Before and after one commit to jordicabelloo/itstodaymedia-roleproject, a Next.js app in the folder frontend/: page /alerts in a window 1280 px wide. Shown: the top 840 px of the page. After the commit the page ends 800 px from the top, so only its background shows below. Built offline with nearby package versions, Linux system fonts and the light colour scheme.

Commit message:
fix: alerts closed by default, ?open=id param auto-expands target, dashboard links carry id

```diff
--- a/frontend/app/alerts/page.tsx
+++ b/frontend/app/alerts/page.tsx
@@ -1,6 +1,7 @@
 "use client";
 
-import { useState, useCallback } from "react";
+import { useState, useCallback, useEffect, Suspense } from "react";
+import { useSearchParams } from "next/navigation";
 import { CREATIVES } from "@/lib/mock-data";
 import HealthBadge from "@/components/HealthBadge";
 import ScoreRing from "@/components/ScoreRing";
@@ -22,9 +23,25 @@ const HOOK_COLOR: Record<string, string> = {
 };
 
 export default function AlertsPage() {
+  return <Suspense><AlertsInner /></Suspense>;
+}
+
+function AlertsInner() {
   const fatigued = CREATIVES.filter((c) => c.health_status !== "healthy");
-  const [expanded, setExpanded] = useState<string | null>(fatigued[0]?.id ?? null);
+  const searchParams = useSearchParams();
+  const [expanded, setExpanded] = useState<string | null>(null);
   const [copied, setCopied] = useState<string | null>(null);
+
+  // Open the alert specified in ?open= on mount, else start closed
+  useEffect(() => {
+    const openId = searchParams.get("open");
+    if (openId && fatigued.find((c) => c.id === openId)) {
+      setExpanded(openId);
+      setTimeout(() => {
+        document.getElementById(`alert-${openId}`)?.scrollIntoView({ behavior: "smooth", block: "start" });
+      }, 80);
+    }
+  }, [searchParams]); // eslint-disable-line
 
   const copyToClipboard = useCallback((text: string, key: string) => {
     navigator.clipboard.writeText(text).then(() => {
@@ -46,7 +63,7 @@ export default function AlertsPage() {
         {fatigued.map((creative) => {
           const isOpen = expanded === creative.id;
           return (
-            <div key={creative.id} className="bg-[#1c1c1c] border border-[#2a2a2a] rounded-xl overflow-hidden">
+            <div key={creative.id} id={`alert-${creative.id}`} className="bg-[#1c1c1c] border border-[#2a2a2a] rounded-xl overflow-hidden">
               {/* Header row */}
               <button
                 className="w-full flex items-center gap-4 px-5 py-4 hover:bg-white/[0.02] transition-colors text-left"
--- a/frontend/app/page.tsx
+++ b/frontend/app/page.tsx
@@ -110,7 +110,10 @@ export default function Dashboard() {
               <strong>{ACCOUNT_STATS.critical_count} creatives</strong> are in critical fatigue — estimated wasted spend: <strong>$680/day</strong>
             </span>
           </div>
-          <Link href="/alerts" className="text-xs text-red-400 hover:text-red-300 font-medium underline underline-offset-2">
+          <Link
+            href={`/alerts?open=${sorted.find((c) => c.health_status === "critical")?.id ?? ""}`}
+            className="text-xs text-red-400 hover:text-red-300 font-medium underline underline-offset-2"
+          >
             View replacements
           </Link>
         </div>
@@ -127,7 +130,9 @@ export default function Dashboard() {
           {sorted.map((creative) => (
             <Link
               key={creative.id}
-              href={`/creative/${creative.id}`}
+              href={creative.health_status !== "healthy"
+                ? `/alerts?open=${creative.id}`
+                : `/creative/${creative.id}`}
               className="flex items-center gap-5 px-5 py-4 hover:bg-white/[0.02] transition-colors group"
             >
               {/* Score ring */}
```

* Exercise goal: Among the lines above, which hold the word "fatigued"? Report each one.

* Answer for the task:
   const fatigued = CREATIVES.filter((c) => c.health_status !== "healthy");
-  const [expanded, setExpanded] = useState<string | null>(fatigued[0]?.id ?? null);
+    if (openId && fatigued.find((c) => c.id === openId)) {
         {fatigued.map((creative) => {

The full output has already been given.